** Records shown follows **
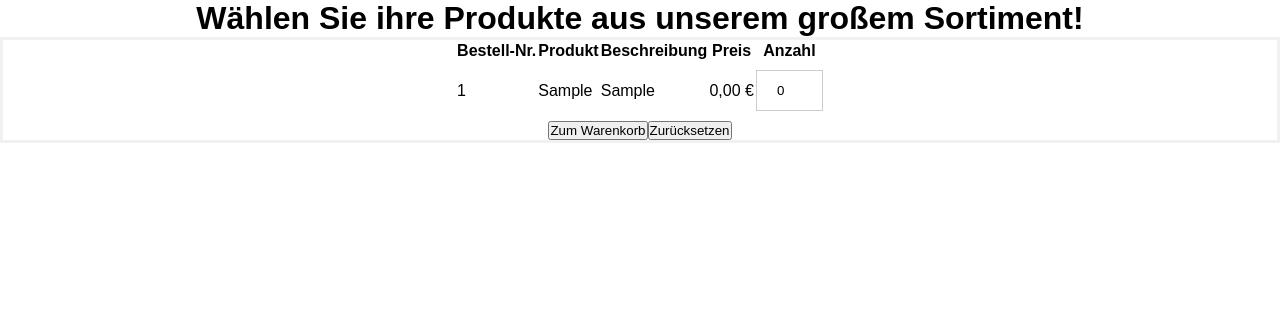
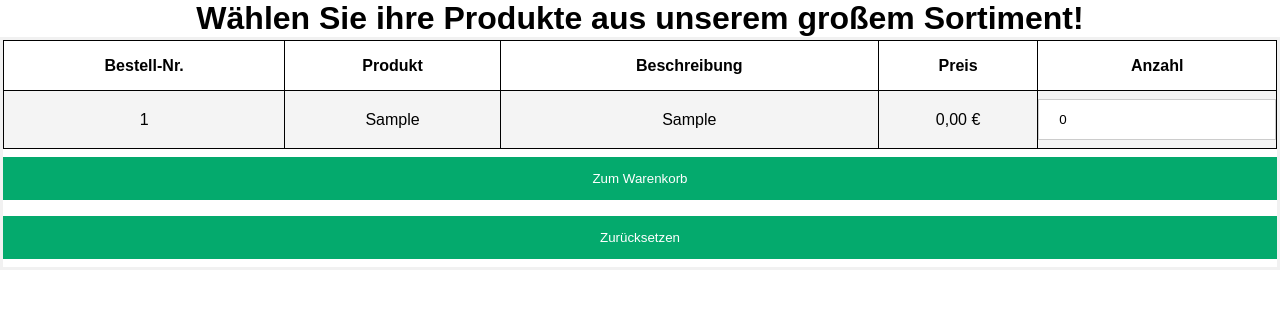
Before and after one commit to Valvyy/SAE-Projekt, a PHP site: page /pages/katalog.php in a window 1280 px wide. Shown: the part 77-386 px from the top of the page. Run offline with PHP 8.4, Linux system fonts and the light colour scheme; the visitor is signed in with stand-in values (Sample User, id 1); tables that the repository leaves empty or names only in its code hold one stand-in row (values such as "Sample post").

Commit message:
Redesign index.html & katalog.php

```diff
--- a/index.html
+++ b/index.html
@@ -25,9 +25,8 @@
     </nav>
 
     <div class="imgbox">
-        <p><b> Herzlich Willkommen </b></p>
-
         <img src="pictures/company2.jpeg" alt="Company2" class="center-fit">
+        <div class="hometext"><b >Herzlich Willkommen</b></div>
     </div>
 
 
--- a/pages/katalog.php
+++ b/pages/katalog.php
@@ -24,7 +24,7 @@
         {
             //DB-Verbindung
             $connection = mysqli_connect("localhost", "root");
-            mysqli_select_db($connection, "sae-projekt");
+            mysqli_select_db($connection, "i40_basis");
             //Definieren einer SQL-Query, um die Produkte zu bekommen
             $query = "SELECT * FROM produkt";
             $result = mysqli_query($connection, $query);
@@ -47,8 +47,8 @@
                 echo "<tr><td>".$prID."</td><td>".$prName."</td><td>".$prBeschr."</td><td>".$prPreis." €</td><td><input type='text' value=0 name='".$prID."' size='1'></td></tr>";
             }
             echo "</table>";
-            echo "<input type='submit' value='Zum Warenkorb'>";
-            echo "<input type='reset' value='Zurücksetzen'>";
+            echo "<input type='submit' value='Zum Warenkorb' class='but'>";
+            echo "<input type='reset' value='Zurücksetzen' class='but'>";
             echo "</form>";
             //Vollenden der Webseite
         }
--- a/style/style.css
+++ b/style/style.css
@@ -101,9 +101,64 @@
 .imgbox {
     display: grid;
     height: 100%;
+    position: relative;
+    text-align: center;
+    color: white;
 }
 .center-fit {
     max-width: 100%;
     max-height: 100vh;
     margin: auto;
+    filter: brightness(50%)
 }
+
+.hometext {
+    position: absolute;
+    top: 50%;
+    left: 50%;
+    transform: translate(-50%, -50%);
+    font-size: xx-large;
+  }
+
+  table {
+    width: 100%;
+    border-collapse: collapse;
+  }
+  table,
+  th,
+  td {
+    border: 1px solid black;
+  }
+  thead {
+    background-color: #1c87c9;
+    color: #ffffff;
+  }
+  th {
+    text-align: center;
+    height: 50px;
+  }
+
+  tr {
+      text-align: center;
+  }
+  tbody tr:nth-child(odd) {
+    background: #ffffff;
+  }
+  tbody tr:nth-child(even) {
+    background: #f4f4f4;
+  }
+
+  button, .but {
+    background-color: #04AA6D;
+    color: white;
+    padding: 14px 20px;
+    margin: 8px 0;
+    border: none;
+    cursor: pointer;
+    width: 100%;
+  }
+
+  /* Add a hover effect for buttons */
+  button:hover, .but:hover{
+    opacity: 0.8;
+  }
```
** End of Records shown **
** Records shown follows **
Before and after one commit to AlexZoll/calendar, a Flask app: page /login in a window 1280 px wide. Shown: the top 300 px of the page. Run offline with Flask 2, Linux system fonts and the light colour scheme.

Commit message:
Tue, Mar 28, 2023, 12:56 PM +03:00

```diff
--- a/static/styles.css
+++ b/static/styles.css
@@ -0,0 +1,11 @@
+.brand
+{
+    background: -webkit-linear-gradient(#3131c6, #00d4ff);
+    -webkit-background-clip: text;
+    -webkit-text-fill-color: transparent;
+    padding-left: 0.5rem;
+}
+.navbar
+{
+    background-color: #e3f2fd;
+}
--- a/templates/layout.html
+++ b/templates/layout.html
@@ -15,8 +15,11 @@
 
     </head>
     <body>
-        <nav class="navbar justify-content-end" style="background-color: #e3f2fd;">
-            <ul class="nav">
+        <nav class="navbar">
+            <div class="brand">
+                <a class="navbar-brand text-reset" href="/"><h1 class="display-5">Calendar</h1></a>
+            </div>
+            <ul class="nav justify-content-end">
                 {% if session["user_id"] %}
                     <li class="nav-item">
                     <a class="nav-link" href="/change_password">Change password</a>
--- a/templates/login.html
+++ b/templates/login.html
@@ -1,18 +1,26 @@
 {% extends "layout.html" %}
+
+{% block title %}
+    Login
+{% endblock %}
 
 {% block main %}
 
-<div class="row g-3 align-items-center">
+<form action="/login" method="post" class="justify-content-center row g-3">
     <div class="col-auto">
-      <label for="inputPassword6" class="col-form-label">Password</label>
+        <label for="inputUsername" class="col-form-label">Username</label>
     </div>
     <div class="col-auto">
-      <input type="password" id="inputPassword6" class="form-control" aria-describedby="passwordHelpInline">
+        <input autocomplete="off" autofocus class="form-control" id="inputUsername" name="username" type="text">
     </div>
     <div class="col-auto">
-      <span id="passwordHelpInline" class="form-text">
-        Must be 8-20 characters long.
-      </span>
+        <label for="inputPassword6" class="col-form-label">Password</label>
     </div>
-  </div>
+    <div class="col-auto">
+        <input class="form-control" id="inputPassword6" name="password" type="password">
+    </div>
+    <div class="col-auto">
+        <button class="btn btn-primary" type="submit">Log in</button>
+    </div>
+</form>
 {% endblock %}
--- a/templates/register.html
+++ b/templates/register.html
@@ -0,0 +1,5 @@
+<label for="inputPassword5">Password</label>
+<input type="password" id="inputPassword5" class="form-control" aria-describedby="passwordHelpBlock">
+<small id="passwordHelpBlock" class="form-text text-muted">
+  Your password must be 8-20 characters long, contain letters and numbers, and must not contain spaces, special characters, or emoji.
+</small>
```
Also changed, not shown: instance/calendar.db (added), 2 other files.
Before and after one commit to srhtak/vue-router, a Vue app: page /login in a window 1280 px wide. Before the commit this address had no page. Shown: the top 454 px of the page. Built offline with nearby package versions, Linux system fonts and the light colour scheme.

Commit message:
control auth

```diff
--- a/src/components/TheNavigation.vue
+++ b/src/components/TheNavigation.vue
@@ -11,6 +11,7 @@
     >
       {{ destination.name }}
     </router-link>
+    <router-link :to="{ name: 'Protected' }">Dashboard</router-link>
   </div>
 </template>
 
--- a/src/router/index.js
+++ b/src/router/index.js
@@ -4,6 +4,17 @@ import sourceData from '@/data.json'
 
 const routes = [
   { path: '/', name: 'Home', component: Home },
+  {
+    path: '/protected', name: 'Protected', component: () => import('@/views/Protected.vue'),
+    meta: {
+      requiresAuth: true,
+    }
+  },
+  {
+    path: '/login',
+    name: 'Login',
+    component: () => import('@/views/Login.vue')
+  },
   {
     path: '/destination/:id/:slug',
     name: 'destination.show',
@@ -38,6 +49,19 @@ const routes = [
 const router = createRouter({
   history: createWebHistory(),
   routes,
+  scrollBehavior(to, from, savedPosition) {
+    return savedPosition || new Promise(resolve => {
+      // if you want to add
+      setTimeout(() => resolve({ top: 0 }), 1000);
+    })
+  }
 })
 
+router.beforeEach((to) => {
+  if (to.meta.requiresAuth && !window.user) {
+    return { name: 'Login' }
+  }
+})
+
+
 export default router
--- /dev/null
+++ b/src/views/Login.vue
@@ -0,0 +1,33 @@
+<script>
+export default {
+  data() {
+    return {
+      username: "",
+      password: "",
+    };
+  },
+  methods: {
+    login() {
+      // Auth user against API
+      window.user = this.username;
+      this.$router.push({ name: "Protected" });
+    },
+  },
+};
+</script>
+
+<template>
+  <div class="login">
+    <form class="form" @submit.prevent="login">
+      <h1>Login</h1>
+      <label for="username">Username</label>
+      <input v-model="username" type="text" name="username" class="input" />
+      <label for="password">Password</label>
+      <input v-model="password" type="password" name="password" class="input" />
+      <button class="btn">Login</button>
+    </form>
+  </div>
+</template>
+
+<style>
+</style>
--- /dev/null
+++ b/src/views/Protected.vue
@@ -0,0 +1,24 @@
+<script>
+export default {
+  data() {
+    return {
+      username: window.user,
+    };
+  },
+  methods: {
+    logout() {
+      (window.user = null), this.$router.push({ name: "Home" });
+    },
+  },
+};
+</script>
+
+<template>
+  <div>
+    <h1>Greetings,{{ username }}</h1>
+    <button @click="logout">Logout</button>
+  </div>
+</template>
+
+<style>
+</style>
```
** End of Records shown **
- _Exercise brief_
A single number is the answer: the number of lines in the entries that contain "index".

- _Exercise output_
5